[REQUIRED WORK] In the listing below, find each line that holds the string "progress" and copy it.

[SUPPLIED RECORDS]
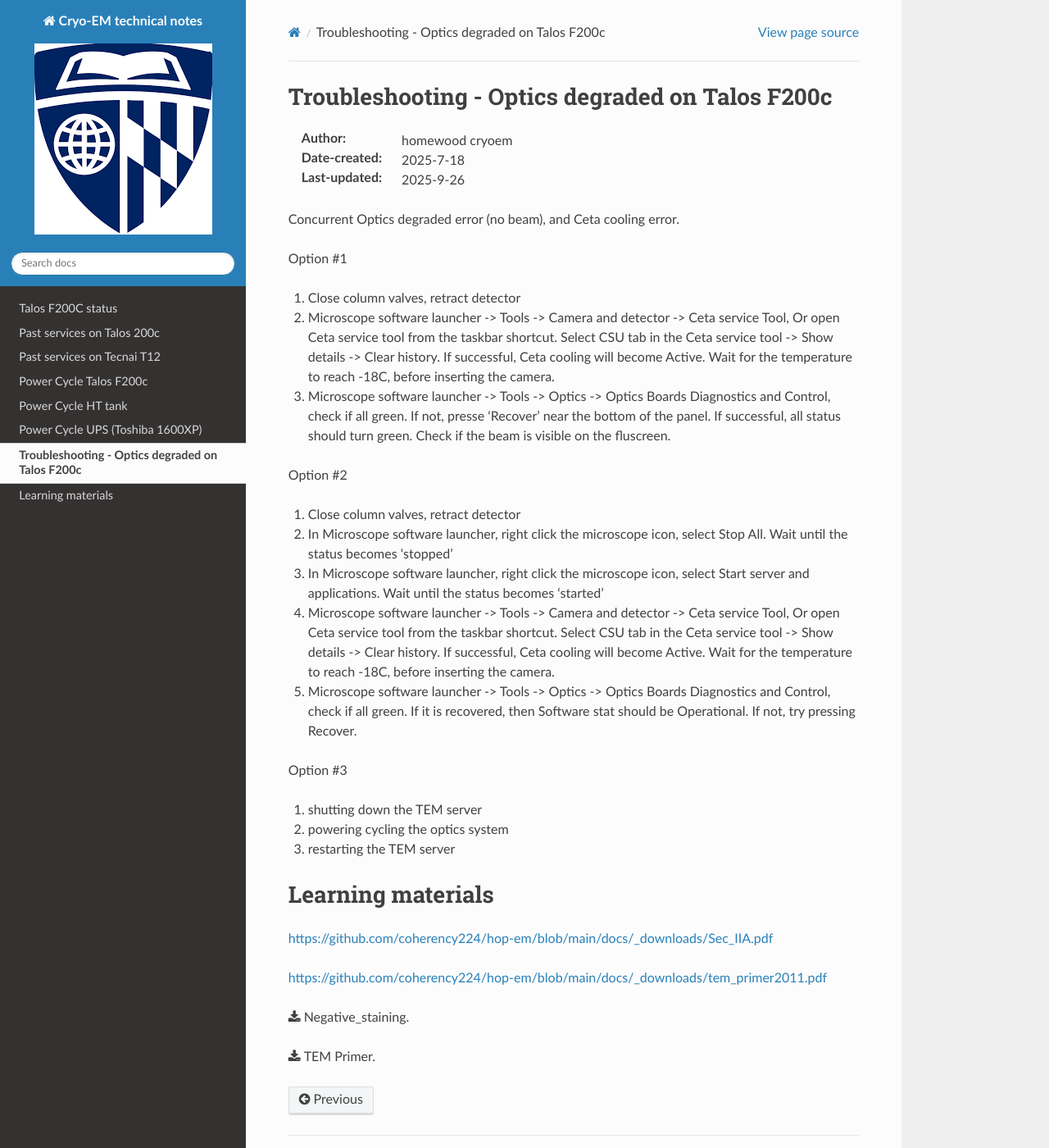
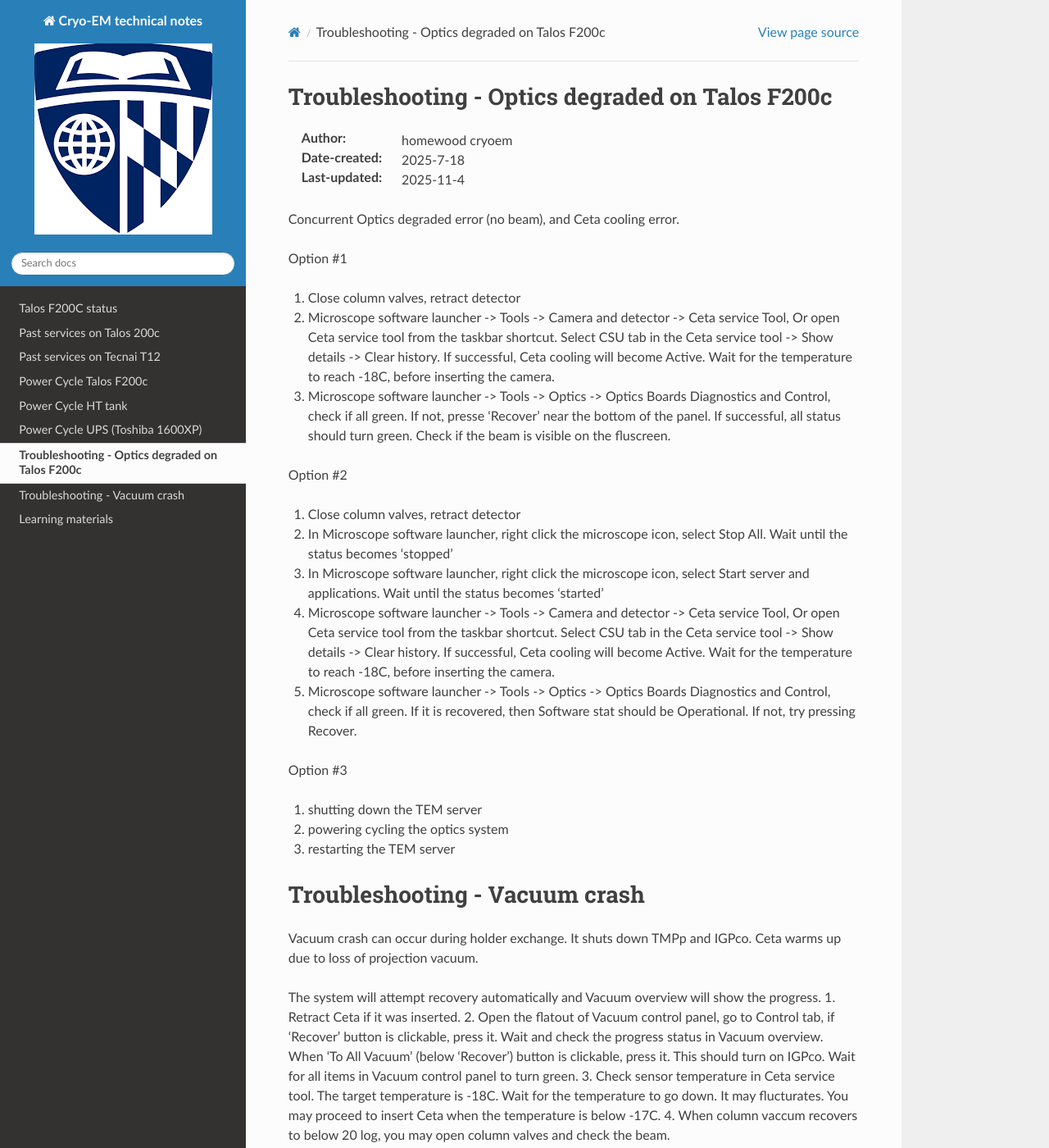
Before and after one commit to coherency224/hop-em, a Sphinx documentation site: the page built from docs/source/Troubleshooting.rst, in a window 1280 px wide and 1400 px high. Shown: the whole window at 82% size. Built offline with Sphinx 7.4.7 and the Read the Docs theme 3.1.0, drawn with Linux system fonts in a browser that asks for light colours; pages that are not in the unit, such as notebooks, are missing from menus.

Commit message:
Update Troubleshooting.rst

```diff
--- a/docs/source/Troubleshooting.rst
+++ b/docs/source/Troubleshooting.rst
@@ -5,7 +5,7 @@
 
 :Author: homewood cryoem
 :Date-created: 2025-7-18
-:Last-updated: 2025-9-26
+:Last-updated: 2025-11-4
 
 Concurrent Optics degraded error (no beam), and Ceta cooling error.
 
@@ -30,6 +30,18 @@
 2. powering cycling the optics system
 3. restarting the TEM server
 
+Troubleshooting - Vacuum crash
+==========================
+
+Vacuum crash can occur during holder exchange. It shuts down TMPp and IGPco. Ceta warms up due to loss of projection vacuum.
+
+The system will attempt recovery automatically and Vacuum overview will show the progress.
+1. Retract Ceta if it was inserted.
+2. Open the flatout of Vacuum control panel, go to Control tab, if 'Recover' button is clickable, press it. Wait and check the progress status in Vacuum overview. When 'To All Vacuum' (below 'Recover') button is clickable, press it. This should turn on IGPco. Wait for all items in Vacuum control panel to turn green.
+3. Check sensor temperature in Ceta service tool. The target temperature is -18C. Wait for the temperature to go down. It may flucturates. You may proceed to insert Ceta when the temperature is below -17C.
+4. When column vaccum recovers to below 20 log, you may open column valves and check the beam.
+
+
 
 Learning materials
 ==========================
```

[ANSWER BELOW]
+The system will attempt recovery automatically and Vacuum overview will show the progress.
+2. Open the flatout of Vacuum control panel, go to Control tab, if 'Recover' button is clickable, press it. Wait and check the progress status in Vacuum overview. When 'To All Vacuum' (below 'Recover') button is clickable, press it. This should turn on IGPco. Wait for all items in Vacuum control panel to turn green.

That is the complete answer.